*** Opening Dataset extract ***

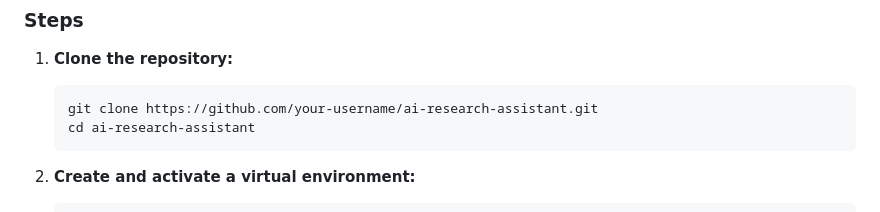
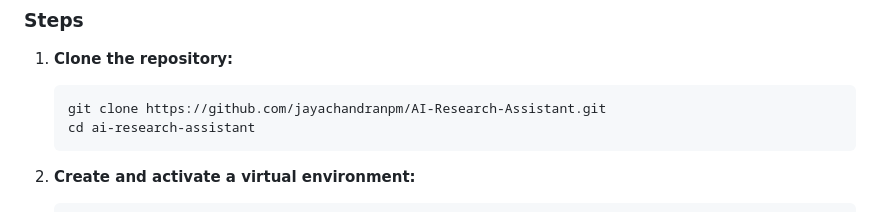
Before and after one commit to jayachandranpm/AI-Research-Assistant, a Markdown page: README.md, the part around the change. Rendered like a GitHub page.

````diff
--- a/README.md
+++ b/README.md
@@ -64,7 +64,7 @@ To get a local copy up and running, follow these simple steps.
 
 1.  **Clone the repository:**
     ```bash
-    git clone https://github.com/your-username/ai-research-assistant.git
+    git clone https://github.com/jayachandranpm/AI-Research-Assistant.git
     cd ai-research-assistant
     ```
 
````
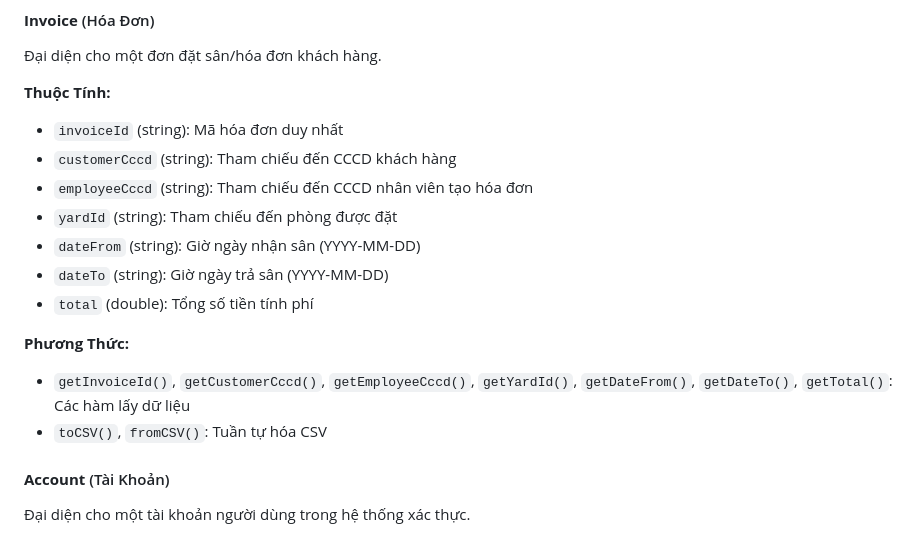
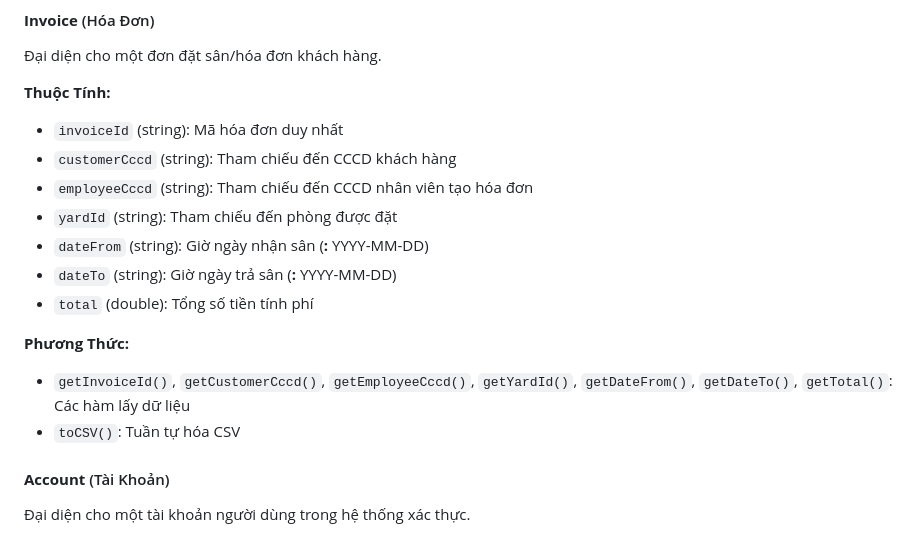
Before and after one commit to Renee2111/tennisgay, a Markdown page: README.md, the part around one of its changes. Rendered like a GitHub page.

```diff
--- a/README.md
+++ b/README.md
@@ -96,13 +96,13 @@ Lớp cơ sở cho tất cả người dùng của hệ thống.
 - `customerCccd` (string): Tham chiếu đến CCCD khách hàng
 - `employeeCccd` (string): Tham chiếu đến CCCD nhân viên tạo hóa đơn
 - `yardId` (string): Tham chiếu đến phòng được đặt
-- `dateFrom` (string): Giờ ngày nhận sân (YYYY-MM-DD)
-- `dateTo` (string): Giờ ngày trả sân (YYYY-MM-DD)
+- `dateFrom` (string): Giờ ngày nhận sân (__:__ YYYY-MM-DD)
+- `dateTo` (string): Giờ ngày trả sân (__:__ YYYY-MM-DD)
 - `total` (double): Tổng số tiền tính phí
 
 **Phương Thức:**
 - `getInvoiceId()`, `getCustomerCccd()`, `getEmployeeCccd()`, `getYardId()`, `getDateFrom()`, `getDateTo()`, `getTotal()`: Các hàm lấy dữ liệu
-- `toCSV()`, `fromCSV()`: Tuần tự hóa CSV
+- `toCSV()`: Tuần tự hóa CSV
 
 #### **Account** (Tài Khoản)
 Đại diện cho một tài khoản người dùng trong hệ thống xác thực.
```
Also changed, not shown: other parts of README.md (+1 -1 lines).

*** Closing Dataset extract ***
*** Opening Dataset extract ***

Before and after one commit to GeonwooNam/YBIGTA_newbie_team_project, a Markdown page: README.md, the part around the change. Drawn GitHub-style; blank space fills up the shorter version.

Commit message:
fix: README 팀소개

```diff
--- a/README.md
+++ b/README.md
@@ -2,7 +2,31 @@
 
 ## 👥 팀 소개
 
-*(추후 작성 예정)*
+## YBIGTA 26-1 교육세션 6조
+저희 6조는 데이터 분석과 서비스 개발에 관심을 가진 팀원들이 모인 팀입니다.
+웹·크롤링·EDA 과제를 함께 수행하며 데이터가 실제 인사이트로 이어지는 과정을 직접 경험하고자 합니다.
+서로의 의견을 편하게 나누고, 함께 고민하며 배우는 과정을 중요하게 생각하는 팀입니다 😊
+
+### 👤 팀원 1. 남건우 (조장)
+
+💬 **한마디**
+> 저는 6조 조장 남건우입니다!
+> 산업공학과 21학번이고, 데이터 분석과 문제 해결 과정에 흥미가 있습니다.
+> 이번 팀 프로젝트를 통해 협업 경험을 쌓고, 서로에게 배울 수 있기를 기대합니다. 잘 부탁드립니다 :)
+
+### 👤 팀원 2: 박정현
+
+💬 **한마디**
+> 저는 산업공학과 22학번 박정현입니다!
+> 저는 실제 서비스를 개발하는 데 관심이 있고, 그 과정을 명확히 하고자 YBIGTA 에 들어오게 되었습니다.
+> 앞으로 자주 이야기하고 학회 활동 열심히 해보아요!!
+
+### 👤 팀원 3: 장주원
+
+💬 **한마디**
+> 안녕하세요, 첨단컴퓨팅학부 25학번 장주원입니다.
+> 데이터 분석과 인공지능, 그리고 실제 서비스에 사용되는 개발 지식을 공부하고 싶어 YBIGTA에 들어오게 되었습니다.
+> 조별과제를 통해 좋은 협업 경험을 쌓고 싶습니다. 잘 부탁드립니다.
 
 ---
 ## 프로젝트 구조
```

*** Closing Dataset extract ***
*** Opening Dataset extract ***

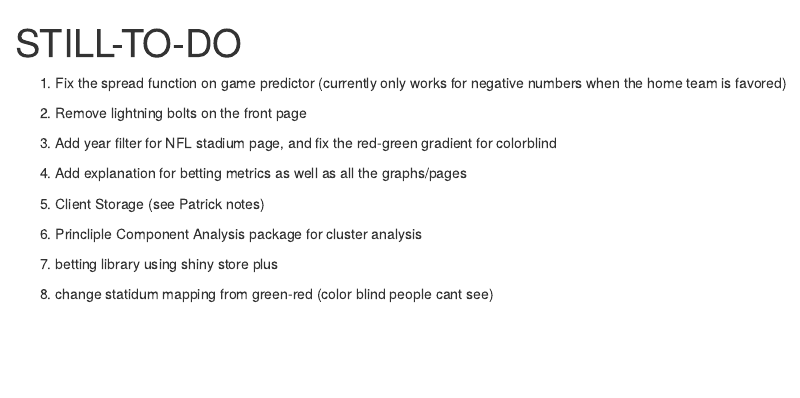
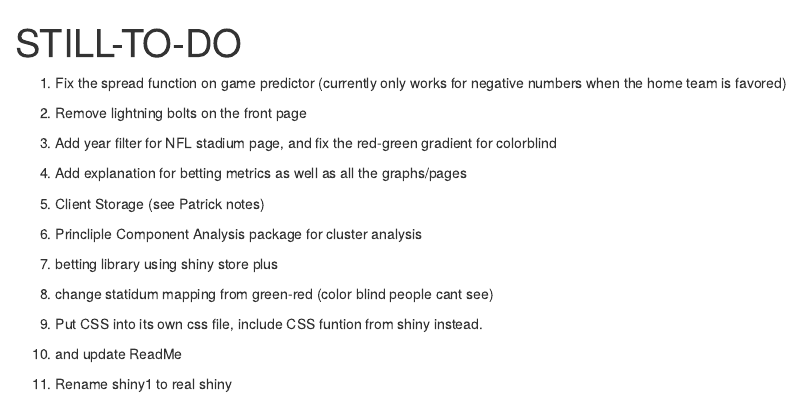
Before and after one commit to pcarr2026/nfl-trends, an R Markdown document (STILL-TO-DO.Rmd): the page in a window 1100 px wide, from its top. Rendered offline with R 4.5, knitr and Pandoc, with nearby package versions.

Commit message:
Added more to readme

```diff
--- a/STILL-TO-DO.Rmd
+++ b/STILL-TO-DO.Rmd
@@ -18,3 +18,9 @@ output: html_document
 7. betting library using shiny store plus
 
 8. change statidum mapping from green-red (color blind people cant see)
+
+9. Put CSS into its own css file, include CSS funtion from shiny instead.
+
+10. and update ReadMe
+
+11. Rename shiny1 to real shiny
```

*** Closing Dataset extract ***

Your goal: Check the entries above line by line and return each one containing the word "YYYY".

Solution below:
-- `dateFrom` (string): Giờ ngày nhận sân (YYYY-MM-DD)
-- `dateTo` (string): Giờ ngày trả sân (YYYY-MM-DD)
+- `dateFrom` (string): Giờ ngày nhận sân (__:__ YYYY-MM-DD)
+- `dateTo` (string): Giờ ngày trả sân (__:__ YYYY-MM-DD)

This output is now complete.